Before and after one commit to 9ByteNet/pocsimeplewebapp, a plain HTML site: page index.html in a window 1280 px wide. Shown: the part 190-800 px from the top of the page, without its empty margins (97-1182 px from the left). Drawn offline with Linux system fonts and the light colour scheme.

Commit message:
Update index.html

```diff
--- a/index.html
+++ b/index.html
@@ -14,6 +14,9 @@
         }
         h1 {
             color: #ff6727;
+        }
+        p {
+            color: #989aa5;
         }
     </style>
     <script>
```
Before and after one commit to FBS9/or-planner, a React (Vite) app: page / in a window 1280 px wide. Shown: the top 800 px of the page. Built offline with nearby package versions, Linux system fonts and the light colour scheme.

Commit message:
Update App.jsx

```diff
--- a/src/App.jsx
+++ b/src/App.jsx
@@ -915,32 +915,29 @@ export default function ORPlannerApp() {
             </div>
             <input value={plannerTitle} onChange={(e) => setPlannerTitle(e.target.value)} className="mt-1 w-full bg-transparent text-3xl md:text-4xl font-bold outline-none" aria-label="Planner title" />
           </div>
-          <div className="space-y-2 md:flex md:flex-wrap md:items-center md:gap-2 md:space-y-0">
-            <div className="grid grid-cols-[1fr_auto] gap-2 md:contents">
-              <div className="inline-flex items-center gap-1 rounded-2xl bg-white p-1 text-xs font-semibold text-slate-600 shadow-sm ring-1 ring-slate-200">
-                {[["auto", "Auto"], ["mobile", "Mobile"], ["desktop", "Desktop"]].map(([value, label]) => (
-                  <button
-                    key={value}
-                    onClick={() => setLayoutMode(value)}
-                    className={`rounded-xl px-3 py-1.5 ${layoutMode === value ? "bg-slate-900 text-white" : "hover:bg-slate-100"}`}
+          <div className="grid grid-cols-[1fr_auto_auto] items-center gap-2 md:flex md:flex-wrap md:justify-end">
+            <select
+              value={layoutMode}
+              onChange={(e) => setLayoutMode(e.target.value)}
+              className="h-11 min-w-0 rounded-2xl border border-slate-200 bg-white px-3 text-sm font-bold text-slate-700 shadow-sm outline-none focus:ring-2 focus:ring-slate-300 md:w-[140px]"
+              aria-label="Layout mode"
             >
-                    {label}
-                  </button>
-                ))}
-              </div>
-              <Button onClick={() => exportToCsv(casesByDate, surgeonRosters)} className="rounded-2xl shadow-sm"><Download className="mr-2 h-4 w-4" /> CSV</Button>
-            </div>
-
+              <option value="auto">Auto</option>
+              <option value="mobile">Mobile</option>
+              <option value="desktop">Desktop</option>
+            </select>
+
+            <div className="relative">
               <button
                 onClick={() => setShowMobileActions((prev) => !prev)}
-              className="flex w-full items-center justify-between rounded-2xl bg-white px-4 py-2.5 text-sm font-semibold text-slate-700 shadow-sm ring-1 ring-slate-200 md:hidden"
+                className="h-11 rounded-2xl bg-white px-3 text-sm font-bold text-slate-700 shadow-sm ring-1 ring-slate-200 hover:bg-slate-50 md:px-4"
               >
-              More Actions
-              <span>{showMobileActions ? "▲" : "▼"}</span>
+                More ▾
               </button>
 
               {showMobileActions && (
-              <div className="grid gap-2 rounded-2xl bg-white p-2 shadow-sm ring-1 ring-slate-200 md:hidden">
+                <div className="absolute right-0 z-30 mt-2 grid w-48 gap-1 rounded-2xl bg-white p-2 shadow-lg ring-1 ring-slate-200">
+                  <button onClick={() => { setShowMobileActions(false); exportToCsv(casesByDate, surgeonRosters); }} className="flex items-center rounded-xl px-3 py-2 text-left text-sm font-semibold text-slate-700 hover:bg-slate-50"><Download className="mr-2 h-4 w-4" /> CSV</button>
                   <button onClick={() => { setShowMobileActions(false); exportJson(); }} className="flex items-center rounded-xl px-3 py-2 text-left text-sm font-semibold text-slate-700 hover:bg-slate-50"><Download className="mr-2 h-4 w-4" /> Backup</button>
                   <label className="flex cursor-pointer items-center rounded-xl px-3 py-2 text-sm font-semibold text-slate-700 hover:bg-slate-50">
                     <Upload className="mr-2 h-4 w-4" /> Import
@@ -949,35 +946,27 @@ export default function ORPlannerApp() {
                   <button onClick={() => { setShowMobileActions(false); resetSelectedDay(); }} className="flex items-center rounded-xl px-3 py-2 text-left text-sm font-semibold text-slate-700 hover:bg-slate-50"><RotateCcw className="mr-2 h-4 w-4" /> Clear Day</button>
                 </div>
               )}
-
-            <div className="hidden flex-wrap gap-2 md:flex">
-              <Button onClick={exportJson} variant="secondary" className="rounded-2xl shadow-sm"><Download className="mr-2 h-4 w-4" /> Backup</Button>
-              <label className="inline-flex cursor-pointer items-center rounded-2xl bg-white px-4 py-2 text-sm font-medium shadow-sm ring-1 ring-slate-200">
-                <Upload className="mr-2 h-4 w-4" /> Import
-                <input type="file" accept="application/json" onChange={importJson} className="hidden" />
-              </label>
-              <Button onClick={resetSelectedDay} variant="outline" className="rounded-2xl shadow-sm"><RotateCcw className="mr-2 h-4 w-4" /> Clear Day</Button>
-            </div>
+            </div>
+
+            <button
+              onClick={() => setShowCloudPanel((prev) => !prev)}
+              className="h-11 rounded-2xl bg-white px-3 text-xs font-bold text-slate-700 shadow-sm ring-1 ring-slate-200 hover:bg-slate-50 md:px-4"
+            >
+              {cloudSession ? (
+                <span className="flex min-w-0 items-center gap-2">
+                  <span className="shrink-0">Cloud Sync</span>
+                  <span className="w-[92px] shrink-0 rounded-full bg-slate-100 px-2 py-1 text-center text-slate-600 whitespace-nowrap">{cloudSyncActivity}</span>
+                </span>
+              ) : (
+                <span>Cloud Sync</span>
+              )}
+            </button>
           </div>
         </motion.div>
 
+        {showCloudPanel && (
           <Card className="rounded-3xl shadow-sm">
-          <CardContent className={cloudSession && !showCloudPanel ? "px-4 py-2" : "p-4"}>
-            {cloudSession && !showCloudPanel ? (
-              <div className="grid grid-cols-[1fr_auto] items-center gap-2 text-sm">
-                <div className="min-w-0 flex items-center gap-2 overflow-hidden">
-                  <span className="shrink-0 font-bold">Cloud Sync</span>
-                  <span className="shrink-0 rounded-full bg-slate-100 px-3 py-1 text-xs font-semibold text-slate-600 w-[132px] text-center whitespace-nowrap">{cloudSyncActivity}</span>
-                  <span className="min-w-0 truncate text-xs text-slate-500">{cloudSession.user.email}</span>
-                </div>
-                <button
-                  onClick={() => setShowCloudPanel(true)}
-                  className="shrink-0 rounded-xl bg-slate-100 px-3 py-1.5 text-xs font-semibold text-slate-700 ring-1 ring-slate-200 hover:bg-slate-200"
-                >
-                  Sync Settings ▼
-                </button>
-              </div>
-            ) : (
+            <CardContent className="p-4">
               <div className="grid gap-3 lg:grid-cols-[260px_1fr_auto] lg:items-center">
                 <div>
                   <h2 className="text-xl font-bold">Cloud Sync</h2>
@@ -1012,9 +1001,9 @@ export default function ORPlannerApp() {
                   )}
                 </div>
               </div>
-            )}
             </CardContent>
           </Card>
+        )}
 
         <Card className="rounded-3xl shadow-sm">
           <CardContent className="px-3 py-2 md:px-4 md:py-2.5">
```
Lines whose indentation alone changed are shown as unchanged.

--------

TASK STATEMENT: Look at the entries above. Then set all of them down again exactly.

WRITTEN RESPONSE:
Before and after one commit to 9ByteNet/pocsimeplewebapp, a plain HTML site: page index.html in a window 1280 px wide. Shown: the part 190-800 px from the top of the page, without its empty margins (97-1182 px from the left). Drawn offline with Linux system fonts and the light colour scheme.

Commit message:
Update index.html

```diff
--- a/index.html
+++ b/index.html
@@ -14,6 +14,9 @@
         }
         h1 {
             color: #ff6727;
+        }
+        p {
+            color: #989aa5;
         }
     </style>
     <script>
```
Before and after one commit to FBS9/or-planner, a React (Vite) app: page / in a window 1280 px wide. Shown: the top 800 px of the page. Built offline with nearby package versions, Linux system fonts and the light colour scheme.

Commit message:
Update App.jsx

```diff
--- a/src/App.jsx
+++ b/src/App.jsx
@@ -915,32 +915,29 @@ export default function ORPlannerApp() {
             </div>
             <input value={plannerTitle} onChange={(e) => setPlannerTitle(e.target.value)} className="mt-1 w-full bg-transparent text-3xl md:text-4xl font-bold outline-none" aria-label="Planner title" />
           </div>
-          <div className="space-y-2 md:flex md:flex-wrap md:items-center md:gap-2 md:space-y-0">
-            <div className="grid grid-cols-[1fr_auto] gap-2 md:contents">
-              <div className="inline-flex items-center gap-1 rounded-2xl bg-white p-1 text-xs font-semibold text-slate-600 shadow-sm ring-1 ring-slate-200">
-                {[["auto", "Auto"], ["mobile", "Mobile"], ["desktop", "Desktop"]].map(([value, label]) => (
-                  <button
-                    key={value}
-                    onClick={() => setLayoutMode(value)}
-                    className={`rounded-xl px-3 py-1.5 ${layoutMode === value ? "bg-slate-900 text-white" : "hover:bg-slate-100"}`}
+          <div className="grid grid-cols-[1fr_auto_auto] items-center gap-2 md:flex md:flex-wrap md:justify-end">
+            <select
+              value={layoutMode}
+              onChange={(e) => setLayoutMode(e.target.value)}
+              className="h-11 min-w-0 rounded-2xl border border-slate-200 bg-white px-3 text-sm font-bold text-slate-700 shadow-sm outline-none focus:ring-2 focus:ring-slate-300 md:w-[140px]"
+              aria-label="Layout mode"
             >
-                    {label}
-                  </button>
-                ))}
-              </div>
-              <Button onClick={() => exportToCsv(casesByDate, surgeonRosters)} className="rounded-2xl shadow-sm"><Download className="mr-2 h-4 w-4" /> CSV</Button>
-            </div>
-
+              <option value="auto">Auto</option>
+              <option value="mobile">Mobile</option>
+              <option value="desktop">Desktop</option>
+            </select>
+
+            <div className="relative">
               <button
                 onClick={() => setShowMobileActions((prev) => !prev)}
-              className="flex w-full items-center justify-between rounded-2xl bg-white px-4 py-2.5 text-sm font-semibold text-slate-700 shadow-sm ring-1 ring-slate-200 md:hidden"
+                className="h-11 rounded-2xl bg-white px-3 text-sm font-bold text-slate-700 shadow-sm ring-1 ring-slate-200 hover:bg-slate-50 md:px-4"
               >
-              More Actions
-              <span>{showMobileActions ? "▲" : "▼"}</span>
+                More ▾
               </button>
 
               {showMobileActions && (
-              <div className="grid gap-2 rounded-2xl bg-white p-2 shadow-sm ring-1 ring-slate-200 md:hidden">
+                <div className="absolute right-0 z-30 mt-2 grid w-48 gap-1 rounded-2xl bg-white p-2 shadow-lg ring-1 ring-slate-200">
+                  <button onClick={() => { setShowMobileActions(false); exportToCsv(casesByDate, surgeonRosters); }} className="flex items-center rounded-xl px-3 py-2 text-left text-sm font-semibold text-slate-700 hover:bg-slate-50"><Download className="mr-2 h-4 w-4" /> CSV</button>
                   <button onClick={() => { setShowMobileActions(false); exportJson(); }} className="flex items-center rounded-xl px-3 py-2 text-left text-sm font-semibold text-slate-700 hover:bg-slate-50"><Download className="mr-2 h-4 w-4" /> Backup</button>
                   <label className="flex cursor-pointer items-center rounded-xl px-3 py-2 text-sm font-semibold text-slate-700 hover:bg-slate-50">
                     <Upload className="mr-2 h-4 w-4" /> Import
@@ -949,35 +946,27 @@ export default function ORPlannerApp() {
                   <button onClick={() => { setShowMobileActions(false); resetSelectedDay(); }} className="flex items-center rounded-xl px-3 py-2 text-left text-sm font-semibold text-slate-700 hover:bg-slate-50"><RotateCcw className="mr-2 h-4 w-4" /> Clear Day</button>
                 </div>
               )}
-
-            <div className="hidden flex-wrap gap-2 md:flex">
-              <Button onClick={exportJson} variant="secondary" className="rounded-2xl shadow-sm"><Download className="mr-2 h-4 w-4" /> Backup</Button>
-              <label className="inline-flex cursor-pointer items-center rounded-2xl bg-white px-4 py-2 text-sm font-medium shadow-sm ring-1 ring-slate-200">
-                <Upload className="mr-2 h-4 w-4" /> Import
-                <input type="file" accept="application/json" onChange={importJson} className="hidden" />
-              </label>
-              <Button onClick={resetSelectedDay} variant="outline" className="rounded-2xl shadow-sm"><RotateCcw className="mr-2 h-4 w-4" /> Clear Day</Button>
-            </div>
+            </div>
+
+            <button
+              onClick={() => setShowCloudPanel((prev) => !prev)}
+              className="h-11 rounded-2xl bg-white px-3 text-xs font-bold text-slate-700 shadow-sm ring-1 ring-slate-200 hover:bg-slate-50 md:px-4"
+            >
+              {cloudSession ? (
+                <span className="flex min-w-0 items-center gap-2">
+                  <span className="shrink-0">Cloud Sync</span>
+                  <span className="w-[92px] shrink-0 rounded-full bg-slate-100 px-2 py-1 text-center text-slate-600 whitespace-nowrap">{cloudSyncActivity}</span>
+                </span>
+              ) : (
+                <span>Cloud Sync</span>
+              )}
+            </button>
           </div>
         </motion.div>
 
+        {showCloudPanel && (
           <Card className="rounded-3xl shadow-sm">
-          <CardContent className={cloudSession && !showCloudPanel ? "px-4 py-2" : "p-4"}>
-            {cloudSession && !showCloudPanel ? (
-              <div className="grid grid-cols-[1fr_auto] items-center gap-2 text-sm">
-                <div className="min-w-0 flex items-center gap-2 overflow-hidden">
-                  <span className="shrink-0 font-bold">Cloud Sync</span>
-                  <span className="shrink-0 rounded-full bg-slate-100 px-3 py-1 text-xs font-semibold text-slate-600 w-[132px] text-center whitespace-nowrap">{cloudSyncActivity}</span>
-                  <span className="min-w-0 truncate text-xs text-slate-500">{cloudSession.user.email}</span>
-                </div>
-                <button
-                  onClick={() => setShowCloudPanel(true)}
-                  className="shrink-0 rounded-xl bg-slate-100 px-3 py-1.5 text-xs font-semibold text-slate-700 ring-1 ring-slate-200 hover:bg-slate-200"
-                >
-                  Sync Settings ▼
-                </button>
-              </div>
-            ) : (
+            <CardContent className="p-4">
               <div className="grid gap-3 lg:grid-cols-[260px_1fr_auto] lg:items-center">
                 <div>
                   <h2 className="text-xl font-bold">Cloud Sync</h2>
@@ -1012,9 +1001,9 @@ export default function ORPlannerApp() {
                   )}
                 </div>
               </div>
-            )}
             </CardContent>
           </Card>
+        )}
 
         <Card className="rounded-3xl shadow-sm">
           <CardContent className="px-3 py-2 md:px-4 md:py-2.5">
```
Lines whose indentation alone changed are shown as unchanged.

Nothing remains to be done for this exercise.